Data Collection for research
Data collection is done in order to obtain valid information about organizations, communities or research problems. The effort and expense of collecting data is worthwhile because the information obtained would be valuable for diagnosis, analysis and feedback. Data collection activities provide members of an organization with their first in depth contact with a change agent, a scholar or researcher. The first impression formed during the data collection process may arouse interest, create energy, enthusiasm or attract new attention. Data collection is also part of the collection feedback cycle.
Feedback is a return message in communication from the communicator to the receiver or communicates. In thinking about the data gathering in an organization or community, three specific questions would be asked:
- The question as to the goals of data collection: Under this we may ask the question “what is the change agent, scholar or student trying to achieve at the period of collection?” Since the nature of the goal may affect the choice regarding the method of collection, the answer to this question is important.
- What kind of process of data collection should be used to meet these goals?
- What technique or method should be used?
The change agent or researcher can ask the question with regard to the tools for data collection with a view to knowing the advantages and disadvantages each method would entail.
Sources of Data
Let’s take a quick look at sources for data collection. Usually there are two major sources of data; there are the primary and secondary data. The primary data is fresh data that hahs never been collected before. This means it is collected for the first time by the researcher at that particular point of collection. Secondary data on the other hand have been collected previously and reported by some individual other than the present researcher. The ranking order is primary data first and secondary data second; the reason being that primary data is not prone to manipulations like secondary data, and also the researcher himself is in a better position than anyone else to understand and interpret what he recorded and to know the conditions under which the data were obtained.
Data Collection Methods:
Some of the data collection methods include:
- Observation method: e.g. Participant observer methods
- Content analysis
- Experimental method
Interviews: An interview must have a predefined objective. The interviewer must have a planned strategy in mind and should know the data sought to be collected from the interview. The investigator conducting the interviews has three main tasks;
- To inform the respondent about the nature of research and explain why his co-operation is desired
- Motivate the respondent by capturing his interest so that he will co-operate
- Obtain information by being able to grasp as the respondent speaks.
It is advisable to prepare questions before hand and jot down response. You can also formulate new questions from his responses to your former questions.
Questionnaires: A questionnaire can be either standardized or developed for the particular situation. The questionnaire should be simplistic, with an attractive design and should be coherent with minimum difficulty in passing from one question to another and in filling in the intended response. Every questionnaire should include the following items in either its body or in a covering letter:
- A descriptive title of the study;
- A brief statement of the purpose of the study; and
- The name and address of the person to whom the completed questionnaire is to be returned.
Observation: A researcher can also gather primary data by observing procedures and processes. The researcher then jots down his observations at the moment of occurrence. An example of observation that can be used in research is participant observer method. The participant observer method is defined as a process in which the observer present in a social institution is maintained for the purpose of scientific investigation.

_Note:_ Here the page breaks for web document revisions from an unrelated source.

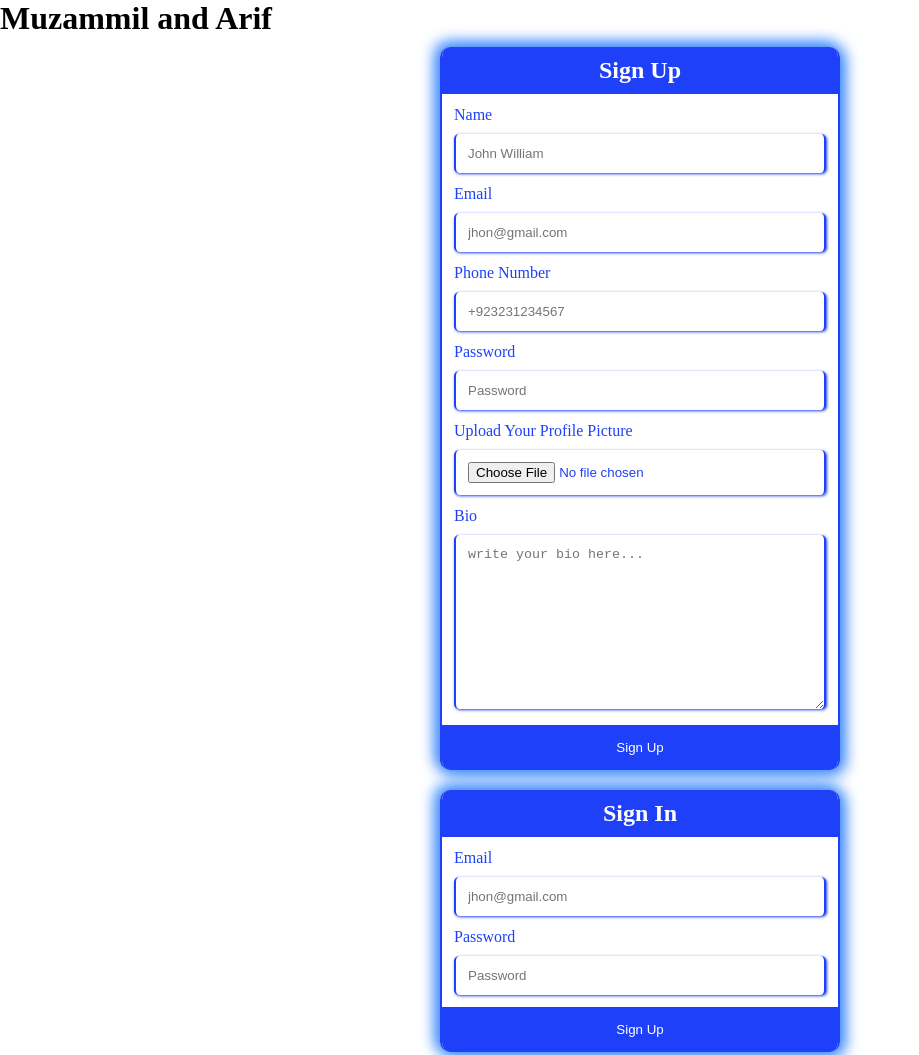
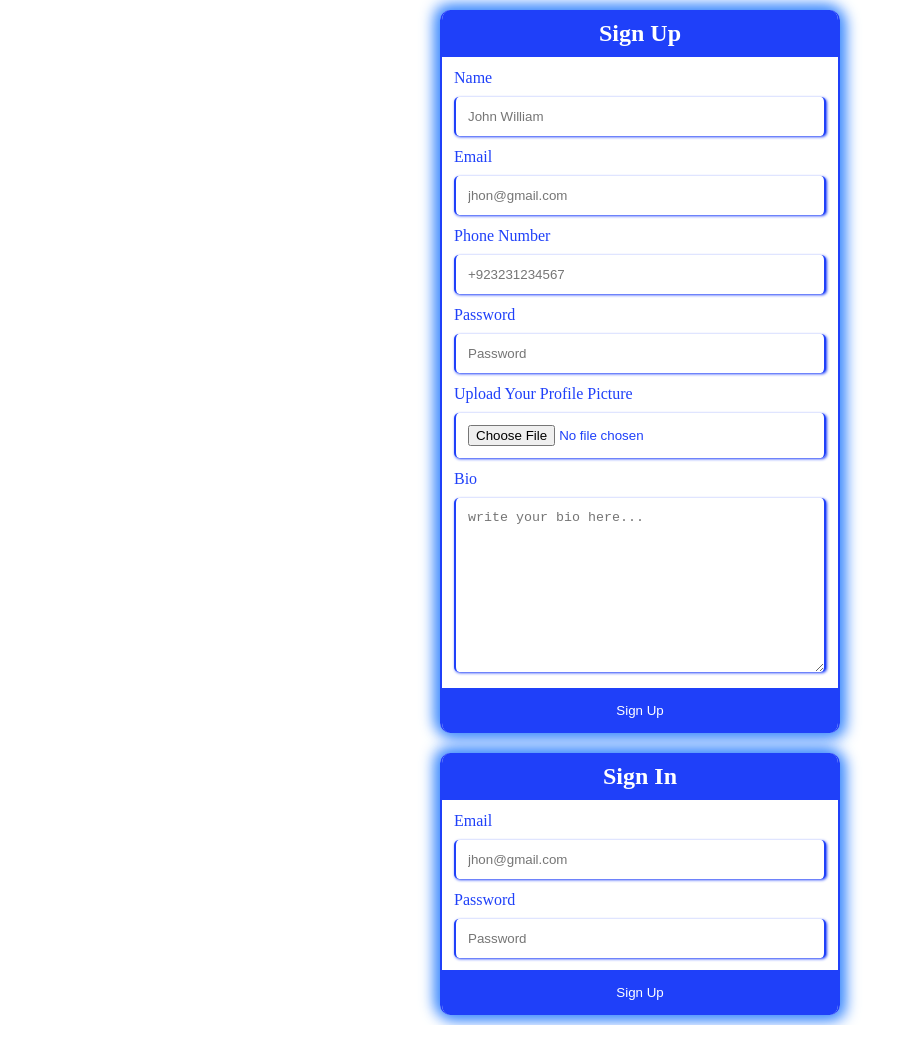
Before and after one commit to imarifluqman/firebaseconfig, a plain HTML site: page index.html in a window 1280 px wide. Shown: the top 1055 px of the page, without its empty margins (0-919 px from the left). After the commit the page ends 1025 px from the top, so only its background shows below. Drawn offline with Linux system fonts and the light colour scheme.

Commit message:
remove name

```diff
--- a/index.html
+++ b/index.html
@@ -13,7 +13,6 @@
 
 
     <!-- =================== Sign UP =========================== -->
- <h1> Muzammil and Arif</h1>
     <div class="container">
         <h2>Sign Up</h2>
         <div>
```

Characteristics of Participant Observer Method:
- The observer and the observed are always in face to face relationship in a natural setting
- The participant observer’s role may be either formal or informal and it may be either hidden or open.
- The observer may spend a little or a considerable length of time in the research environment.
- The observer may have little to do with the social set up.
Content analysis: This type of data collection provides secondary data. It involves the systematic evaluation of text data for the purpose of interpreting said data and making valid inferences thereof.
Experimental Method: The experimental method embodies three key concepts
- The independent variable: Under this, the researcher manipulates or control only a certain aspect of the situation.
- The dependent variable: Here, the investigation observes behaviour for resultabt or possible changes
- The control variable: Under this, the researcher controls for nuisance and extraneous matters or extraneous variables.
Features of experimental method
- The selection and measurement of the dependent variable—> i.e the variable on wants to obsberve
- Selection and assignment of subjects
- The manipulation of independent variables
- The control of nuisance and extraneous variables.
Purpose of data collection
- Collection can be used to raise people’s awareness r to get people’s thinking about the issue concerning them and the organization. For example, by asking questions through questionnaires or interview method, a change agent, scholar or researcher can focus the attention of an employee or a member on important problems in an organization.
- The collection activity itself can create expectations that change is possible and that change may indeed occur in the future.
- The simple act of asking for the opinions and perceptions of the employees or members of an organization sends a message that someone in the organization cares about their thinking. This message can raise expectations and create energy. People would start to look forward for something to happen, and possibly, something would be done to solve any critical problem.